A week ago I felt like giving up, but this one I think I might be getting somewhere. This is often an up-and-down job.
I’m asked to make a pin for the crane from a rough sketch. I can’t find any solid bar of the right size, so I use threaded bar. I use a cutting saw to trim a piece to size, then the pillar drill to punch a 7mm hole through the centre. When the hole ends up off-centre on the curved surface, I cut another piece and drill it again, but accurately.
I’m happy that this is simple, but good, work. I’m not even fussed when A tells me threaded bar will snap too easily to be useful — I followed J’s instructions and the error is not mine.
To fulfil the role of pin we use a large bolt, then adjust the sensor to account for the shorter length. Me, A and L put on paper overalls, masks, gloves, cover-shoes and hoods to get onto the crane gantry and drill fresh holes in the steel arm, thread them, screw in the sensor and position the new bolt “pin”. Job done.

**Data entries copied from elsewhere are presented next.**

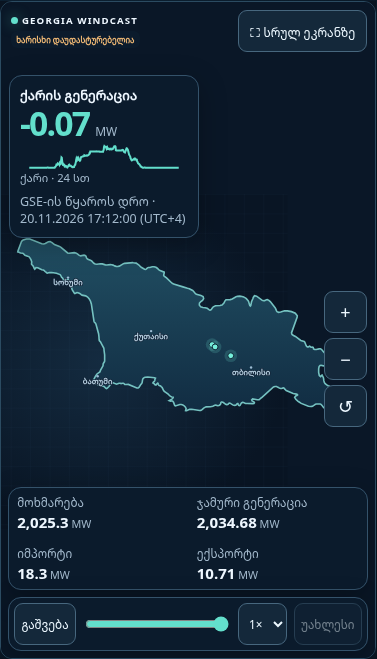
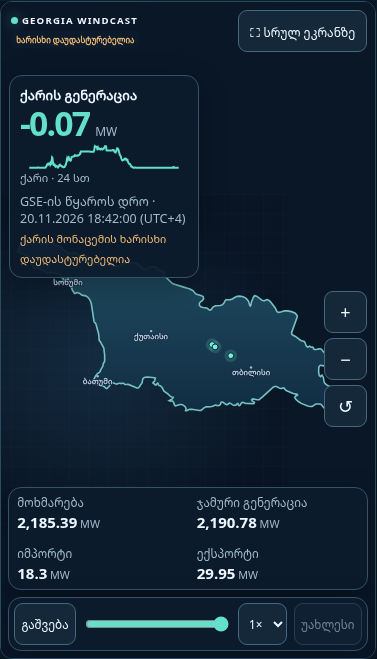
Clarify published balance differences and verify source evidence

diff --git a/streamlit_cloud/system_map_frontend/map.js b/streamlit_cloud/system_map_frontend/map.js
@@ -7,7 +7,9 @@ const words = {
     expand: "⛶ Fullscreen", exit: "⛶ Exit fullscreen", latest: "Latest", play: "Play", pause: "Pause",
     historical: "Historical playback", recent: "Recent source period", unconfirmed: "Quality unconfirmed",
     stale: "Stale reading", unavailable: "Unavailable", trend: "24 h wind trend", source: "GSE source time",
-    retrieved: "Retrieved", balance: "National balance", closure: "Generation + imports − exports − consumption",
+    retrieved: "Retrieved", balance: "National balance", closure: "Difference between published balance figures",
+    closureFormula: "Generation + imports − exports − consumption",
+    closureNote: "Arithmetic comparison only. Measuring grid imbalance requires separate system data.",
     missingClosure: "Balance check unavailable", provenance: "Sources and limitations",
     lines: "National gross total. Verified line-level records are unavailable.",
     zoomIn: "Zoom in", zoomOut: "Zoom out", reset: "Reset map", map: "Georgia geographic reference map",
@@ -21,7 +23,9 @@ const words = {
     expand: "⛶ სრულ ეკრანზე", exit: "⛶ გამოსვლა", latest: "უახლესი", play: "გაშვება", pause: "პაუზა",
     historical: "ისტორიული ჩანაწერები", recent: "ბოლო პერიოდი", unconfirmed: "ხარისხი დაუდასტურებელია",
     stale: "მოძველებული", unavailable: "მიუწვდომელია", trend: "ქარი · 24 სთ", source: "GSE-ის წყაროს დრო",
-    retrieved: "მიღების დრო", balance: "ეროვნული ბალანსი", closure: "გენერაცია + იმპორტი − ექსპორტი − მოხმარება",
+    retrieved: "მიღების დრო", balance: "ეროვნული ბალანსი", closure: "გამოქვეყნებული მაჩვენებლების შეუსაბამობა",
+    closureFormula: "გენერაცია + იმპორტი − ექსპორტი − მოხმარება",
+    closureNote: "ეს არითმეტიკული შედარებაა. სისტემის ფიზიკური დისბალანსის დასადგენად ცალკე გაზომვებია საჭირო.",
     missingClosure: "ბალანსის შემოწმება მიუწვდომელია", provenance: "წყაროები და შეზღუდვები",
     lines: "ეროვნული ჯამი. ხაზების მიხედვით გადამოწმებული მონაცემები მიუწვდომელია.",
     zoomIn: "გადიდება", zoomOut: "შემცირება", reset: "რუკის აღდგენა", map: "საქართველოს საცნობარო რუკა",
@@ -166,8 +170,13 @@ function readings() {
   el("national").replaceChildren(...["consumption", "generation", "import", "export"].map(k => metric(k, values[k])));
   el("mix").replaceChildren(...["hydro", "thermal", "wind", "solar"].map(k => metric(k, values[k])));
   text("retrieved", t("retrieved") + " · " + localTime(period?.retrieved));
-  text("closure", Number.isFinite(period?.residual) ? t("closure") + " = " + fmt(period.residual) : t("missingClosure"));
-  el("closure").dataset.mismatch = String(Number.isFinite(period?.residual) && Math.abs(period.residual) > 1);
+  const residual = period?.residual;
+  const hasBalance = Number.isFinite(residual);
+  const signedDifference = hasBalance && residual >= .005 ? "+" + fmt(residual) : fmt(residual);
+  text("closure", hasBalance ? t("closure") + " · " + signedDifference : t("missingClosure"));
+  el("closure").title = hasBalance ? t("closureFormula") : "";
+  text("closure-note", t("closureNote"));
+  el("closure-note").hidden = !hasBalance;
   interchange("imports", "import", period);
   interchange("exports", "export", period);
   const slider = el("time");

diff --git a/streamlit_cloud/system_map_frontend/map.css b/streamlit_cloud/system_map_frontend/map.css
@@ -51,10 +51,12 @@ h1,h2,p{margin:0}
 .details{padding:20px 1px}
 .section-head{display:flex;align-items:baseline;justify-content:space-between;flex-wrap:wrap;gap:6px;margin-bottom:11px}
 h2{font-size:1.15rem}
-#retrieved,#closure,#fetch-status,footer{color:var(--muted);font-size:.85rem}
+#retrieved,.reconciliation,#fetch-status,footer{color:var(--muted);font-size:.85rem}
 #mix{gap:8px}
 #mix .metric,.exchanges article{background:#102235;border:1px solid #304b62;border-radius:12px}
-#closure,#fetch-status{margin:10px 0}
+.reconciliation,#fetch-status{margin:10px 0}
+#closure{font-variant-numeric:tabular-nums}
+#closure-note{margin-top:3px;font-size:.78rem}
 .exchanges{display:grid;grid-template-columns:repeat(2,minmax(0,1fr));gap:10px}
 .exchanges article{padding:14px;display:grid;gap:.4rem}
 .exchanges strong{font-size:1.35rem}.exchanges p{color:var(--muted);font-size:.85rem}
@@ -85,7 +87,6 @@ a{color:#8fdbff}
   #stage:is(.immersive,:fullscreen) #trend{display:none}
 }
 
-#closure[data-mismatch="true"]{color:var(--amber)}
 
 @media(max-height:480px){
   #stage:is(.immersive,:fullscreen) .stage-bottom{gap:4px}

diff --git a/streamlit_cloud/system_map_frontend/index.html b/streamlit_cloud/system_map_frontend/index.html
@@ -47,7 +47,8 @@
   <section class="details" aria-labelledby="balance-heading">
     <div class="section-head"><h2 id="balance-heading"></h2><small id="retrieved"></small></div>
     <div id="mix" class="strip"></div>
-    <p id="closure"></p><p id="fetch-status" hidden></p>
+    <div class="reconciliation"><p id="closure"></p><p id="closure-note" hidden></p></div>
+    <p id="fetch-status" hidden></p>
     <div class="exchanges"><article id="imports"></article><article id="exports"></article></div>
     <footer><a href="https://www.gse.com.ge/" target="_blank" rel="noopener">GSE</a> · <a id="provenance" href="https://github.com/GiorgiKhorbaladze/Georgia-WindCast/blob/main/docs/sources/system-snapshot.md" target="_blank" rel="noopener"></a></footer>
   </section>

diff --git a/streamlit_cloud/tests/test_system_snapshot.py b/streamlit_cloud/tests/test_system_snapshot.py
@@ -60,11 +60,23 @@ def test_signed_line_and_subtotal_reconcile_with_collector(file):
     wind = parse_wind_export(body)
     assert label == same_label == wind.period_label_utc
     assert balance.wind == wind.value_mw
+    expected = {
+        "real_act_15112026_0009.xml": (1075.829346, 313.713287, 73.599297, 0, 1463.141968, 1536.535400,
+                                     73.393583, 0),
+        "real_nre_15112026_0003.xml": (1171.450562, 313.832825, 91.333824, 0, 1583.024292, 1597.384644,
+                                     32.746205, 30.897966),
+    }
+    assert tuple(getattr(balance, field) for field in (*BLOCKS, "imports", "exports")) == pytest.approx(
+        expected[file.name], abs=1e-8, rel=0
+    )
     identifiers = [(row.block, row.identifier, row.is_subtotal) for row in ties]
     assert all(row.identifier for row in ties) and len(identifiers) == len(set(identifiers))
     russia = [row for row in ties if "RUSSIA" in row.block]
     assert {row.identifier for row in russia if not row.is_subtotal} == {"Salkhino", "Java", "Nakaduli"}
-    assert any(row.is_subtotal for row in russia)
+    subtotal, = (row for row in russia if row.is_subtotal)
+    assert subtotal.mw == 0
+    assert sum(row.mw for row in russia if not row.is_subtotal) > 32
+    assert len([row for row in ties if not row.is_subtotal]) == 3
     assert any(row.identifier == "Java" and row.quality == "BLS" for row in russia)
     line_blocks = {row.block for row in ties if not row.is_subtotal}
     signed = [row.mw for row in ties if not row.is_subtotal or row.block not in line_blocks]
@@ -75,3 +87,24 @@ def test_signed_line_and_subtotal_reconcile_with_collector(file):
         assert residual == pytest.approx(-12.512113)
     else:
         assert residual == pytest.approx(0, abs=.01)
+
+
+def test_audited_1712_period_preserves_all_eight_values_and_signed_difference():
+    # Archived aggregate row from data commit ae1fe3f, 20 November 2026 17:12 Tbilisi.
+    label = LABEL.replace(day=20, hour=13, minute=12)
+    row = replace(
+        ROW, period_label_utc=label, period_label_local="20.11.2026 17:12:00",
+        retrieved_at_utc=label + timedelta(minutes=3, seconds=34),
+        hydro_mw=1602.259766, thermal_mw=424.108429, wind_mw=-0.071, solar_mw=8.629999,
+        generation_mw=2034.683594, consumption_mw=2025.301025, import_mw=18.299999,
+        export_mw=10.714442, quality="hydro:NRE;thermal:SUB;wind:ACT;solar:SUB;generation:NRE;consumption:NRE",
+    )
+    period, = period_payload([row], label + timedelta(minutes=4), False)
+    assert period["label"] == "20.11.2026 17:12:00"
+    assert period["retrieved"] == "20.11.2026 17:15:34"
+    assert period["status"] == "unconfirmed" and period["wind_confirmed"]
+    assert period["values"] == {
+        name: getattr(row, f"{name}_mw") for name in (*BLOCKS, "import", "export")
+    }
+    assert period["residual"] == pytest.approx(16.968126)
+    assert row.hydro_mw + row.thermal_mw + row.wind_mw + row.solar_mw - row.generation_mw == pytest.approx(.243600)

diff --git a/docs/evidence/premium-system-map/reconciliation.md b/docs/evidence/premium-system-map/reconciliation.md
@@ -1,0 +1,58 @@
+# GSE national figures reconciliation
+
+Review date 20 November 2026, Asia/Tbilisi. The audit uses the immutable [balance archive](https://github.com/GiorgiKhorbaladze/Georgia-WindCast/blob/ae1fe3f683741a530be9dba9003080c8418ea2d3/balance/2026/11/2026-11-20.csv) and [wind archive](https://github.com/GiorgiKhorbaladze/Georgia-WindCast/blob/ae1fe3f683741a530be9dba9003080c8418ea2d3/gse/2026/11/2026-11-20.csv) at data commit `ae1fe3f683741a530be9dba9003080c8418ea2d3`. The 290 source labels run from 04:00 through 18:27 Tbilisi. All figures are three-minute average power in MW.
+
+## Archived values
+
+| Source time (Tbilisi) | Hydro | Thermal | Wind | Solar | Generation | Consumption | Gross import | Gross export | Signed difference |
+| --- | ---: | ---: | ---: | ---: | ---: | ---: | ---: | ---: | ---: |
+| 15:54 | 1305.245483 | 404.346008 | −0.065 | 8.629999 | 1717.505127 | 1964.221069 | 222.636745 | 28.402201 | −52.481398 |
+| 16:00 | 1420.197998 | 413.924835 | −0.065 | 8.629999 | 1841.357788 | 1975.141113 | 102.588276 | 19.094099 | −50.289148 |
+| 16:09 | 1537.552246 | 422.547485 | −0.075 | 8.629999 | 1968.654785 | 1937.714600 | 18.299999 | 1.229059 | +48.011125 |
+| 17:12 | 1602.259766 | 424.108429 | −0.071 | 8.629999 | 2034.683594 | 2025.301025 | 18.299999 | 10.714442 | +16.968126 |
+
+The signed difference is generation + gross import − gross export − consumption. Absolute differences exceeded 1 MW in **195 of 290** periods and 10 MW in **83 of 290**. The exact median on this pin is **4.3114845 MW**, compared with about 4.40 MW in the independent review. The maximum is **52.481398 MW**. The generation subtotal comparison is separate. Hydro + thermal + wind + solar was 0.243600 MW above published total generation at 17:12, and differed by more than 1 MW in 84 periods. At 16:09 the generation subtotal was within 0.000055 MW even though the national difference was over 48 MW.
+
+The 290 wind records matched their balance records on source label, retrieval timestamp, payload SHA-256 and unrounded wind MW. The 17:12 record was retrieved at 17:15:34.824454 Tbilisi. The elapsed time from the source label to collector retrieval across the sample ranged from 213 to 962 seconds, with a median of 579 seconds. This measures collector delay, not measurement timing within GSE. The 17:12 generation and consumption records carry non-confirming source flags. The official meaning of those flags is unverified. Neither receipt lag nor quality flags establish a causal explanation. The archive stores all eight values together under each label. It cannot demonstrate that upstream measurements were simultaneous.
+
+## Original XML evidence and limits
+
+The existing checked-in GSE originals for [15 November 00:09](../../../backend/tests/fixtures/gse/real_act_15112026_0009.xml) and [15 November 00:03](../../../backend/tests/fixtures/gse/real_nre_15112026_0003.xml) provide direct evidence of source row selection and sign. Both files have an explicit three-minute export label. GSE supplies named individual `Intercha` rows in one block with a zero `IntchSum`. The other three blocks in these examples have only subtotals. The collector uses individual rows where present and the subtotal otherwise. Positive signs contribute to gross import, negative signs contribute by magnitude to gross export. The originals contain no duplicate block/kind/identifier among the applicable rows. They show that a subtotal can differ from its individual rows and that incomplete line coverage prevents whole-network line reconciliation. A non-confirming individual quality flag appears in both records. Substitution semantics and asset assignments are still unverified.
+
+At 00:09, the selected rows yield 73.393583 MW imports, zero exports and +0.000151 MW arithmetic difference. At 00:03, they yield 32.746205 MW imports, 30.897966 MW exports and −12.512113 MW difference directly from the source fields and selection rule. A subtotal-only calculation leaves −45.258318 MW at 00:03. The fixtures therefore confirm that the source fields and documented aggregation rule can produce a discrepancy before rounding, storage or rendering. They do not identify why the reported fields disagree or validate line coverage for 20 November.
+
+Attempts to retrieve the exact 20 November XML for 15:54, 16:09 and 17:12 from the documented GSE export host received a cloud proxy CONNECT denial. The public GSE site received the same denial. No original XML or same-timestamp operator page was obtained for those periods. The pinned wind/balance archive hash match cannot substitute for the source bytes. Source timing, quality semantics, omitted lines and the interpretation of individual rows versus subtotals remain hypotheses for those periods. No measurement, sign or archive row was adjusted. No new collection was enabled.
+
+## Reproduce the archive arithmetic
+
+Fetch the data ref in the repository and run the following from its root. The reads use the pinned commit even if the branch has advanced.
+
+```sh
+git fetch origin data
+python - <<'PY'
+import csv
+from decimal import Decimal
+from statistics import median
+from subprocess import check_output
+
+commit = "ae1fe3f683741a530be9dba9003080c8418ea2d3"
+def records(kind):
+    blob = f"{commit}:{kind}/2026/11/2026-11-20.csv"
+    return list(csv.DictReader(check_output(["git", "show", blob], text=True).splitlines()))
+
+balance = records("balance")
+wind = {row["period_label_utc"]: row for row in records("gse")}
+differences = []
+for row in balance:
+    generation, imports, exports, load = (
+        Decimal(row[f"{key}_mw"]) for key in ("generation", "import", "export", "consumption")
+    )
+    differences.append(abs(generation + imports - exports - load))
+    match = wind[row["period_label_utc"]]
+    for key in ("period_label_local", "retrieved_at_utc", "payload_sha256"):
+        assert row[key] == match[key]
+    assert Decimal(row["wind_mw"]) == Decimal(match["value_mw"])
+print(len(balance), sum(d > 1 for d in differences), sum(d > 10 for d in differences),
+      median(differences), max(differences))
+PY
+```

diff --git a/docs/sources/system-snapshot.md b/docs/sources/system-snapshot.md
@@ -6,7 +6,7 @@ The System map uses a local Streamlit component to place the national wind readi
 
 - **Consumption, total generation, hydro, thermal, wind and solar** come from the corresponding national blocks in one GSE three-minute XML export. **Import and export** are the collector's gross national totals from the same period. Values represent average power in **MW**. The reported wind figure is national and has no connection to any wind-site marker.
 - The source label and collector retrieval time are shown separately in Tbilisi time. A source label more than ten minutes old is stale. A recent period with missing or non-ACT quality metadata in any of the six national blocks, or a failed refresh, has unconfirmed quality. Raw quality metadata and payload hashes are retained in the archive and excluded from component messages.
-- Zero displays as zero. Missing readings display as a dash. The signed balance residual is generation + imports − exports − consumption, calculated from unrounded values. Its magnitude is highlighted above 1 MW as a display threshold. A nonzero residual is retained, and a missing term leaves the check unavailable.
+- Zero displays as zero. Missing readings display as a dash. The signed balance residual is generation + imports − exports − consumption, calculated from unrounded values. The interface labels this as a difference between published balance figures and explains that a physical imbalance requires separate measurements. A nonzero difference is retained, and a missing term leaves the check unavailable.
 - The trend breaks at gaps. The comparison appears only when both wind readings are present, their quality passes the existing ACT check, and their source labels are exactly three minutes apart. The playback slider selects actual stored periods within the preceding 24 hours. Historical playback is labeled explicitly, skips missing timestamps without filling data, and updates all cards together. Speed changes the presentation interval, independent of the source cadence. **Latest** returns to the refreshed view.
 - Frequency remains out of scope. The separate one-minute GSE export requires a source and permission review before collection.
 
@@ -19,6 +19,8 @@ The two fixtures label Azerbaijan, Armenia, and Turkey through subtotals only. T
 The public archive has no per-line history, independent mapping of GSE identifiers, or comparable per-flow quality fields. Imports and exports panels therefore show national gross totals and say that line-level readings are unavailable. No route, endpoint, line-specific measurement, geographic or schematic flow animation is displayed. No ingestion, archive schema or scheduled workflow was expanded.
 
 If approved line-level collection and independently verified geometry become available, animate only time-qualified, validated directional readings. The motion rate would be illustrative and would have no physical meaning. Historical animation would require actual archived line records for the selected period.
+
+See the [pinned archive reconciliation and original XML evidence](../evidence/premium-system-map/reconciliation.md) for audited periods, the reproduced statistics and source access limits.
 
 ## Release and data acquisition gates
 

diff --git a/docs/evidence/premium-system-map/README.md b/docs/evidence/premium-system-map/README.md
@@ -7,9 +7,11 @@ Captured in Chromium against the local Streamlit app with real readings from the
 | English | [Normal](en-desktop.png) | [Fullscreen](en-desktop-expanded.png) | [Normal](en-mobile.png) | [Immersive](en-mobile-expanded.png) |
 | Georgian | [Normal](ka-desktop.png) | [Fullscreen](ka-desktop-expanded.png) | [Normal](ka-mobile.png) | [Immersive](ka-mobile-expanded.png) |
 
-[Desktop exchange panels](exchange-panels-desktop.png) · [Mobile exchange panels](exchange-panels-mobile.png) · [Source and licensing notes](../../sources/system-snapshot.md)
+[English desktop balance](exchange-panels-desktop.png) · [English mobile balance](exchange-panels-mobile.png) · [Georgian desktop balance](ka-exchange-panels-desktop.png) · [Georgian mobile balance](ka-exchange-panels-mobile.png)
 
-In the 20 November 2026 QA run, the displayed 17:12 Tbilisi readings matched the balance archive. The separate wind archive carried the same source period, value and payload SHA-256. Both archives showed retrieval at 17:15:34 Tbilisi. The national equation left a **+16.968126 MW** residual, displayed as **16.97 MW**. The comparison uses stored data and does not establish why the source totals differ.
+[Pinned archive reconciliation and original XML evidence](reconciliation.md) · [Source and licensing notes](../../sources/system-snapshot.md)
+
+In the 20 November 2026 QA run, the displayed 17:12 Tbilisi readings matched the balance archive. The separate wind archive carried the same source period, value and payload SHA-256. Both archives showed retrieval at 17:15:34 Tbilisi. The national equation left a **+16.968126 MW** residual, displayed as **+16.97 MW**. The comparison uses stored data and does not establish why the source totals differ.
 
 Run the browser check with the app running and Playwright available to Node. The script tests English and Georgian, zoom, drag pan and reset, site activation, recorded timestamps and playback, button and Escape exits in native and fallback modes, retained map state, height-only resizing, 390 px fallback rotation, reduced-motion preferences, stale/missing display and horizontal overflow. It checks that the map uses fewer than 50 SVG nodes and logs time to render from navigation. Set `SCREENSHOT_DIR` to capture screenshots. Set `BROWSER_ENGINE` to `firefox` or `webkit` to use an installed Playwright engine, or set `BROWSER_EXECUTABLE` to override its executable.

In the afternoon the apprentices take it in turns to fault-find on an unused cassette in the switch room. P tells me the basics of how a cassette functions, and when it’s my turn I fumble my way through the schematic, testing the switch, testing the contacter incorrectly, testing it correctly, and finally landing on a missing link — the small connecting wire between two terminals has fallen loose.
Normally an emergency stop button would be linked to this, breaking the circuit and deactivating the power supply to the machine. A congratulates me, and gives me a little fist-bump.
• Emma Rickman is an apprentice engineer at a Combined Heat and Power plant in Sheffield.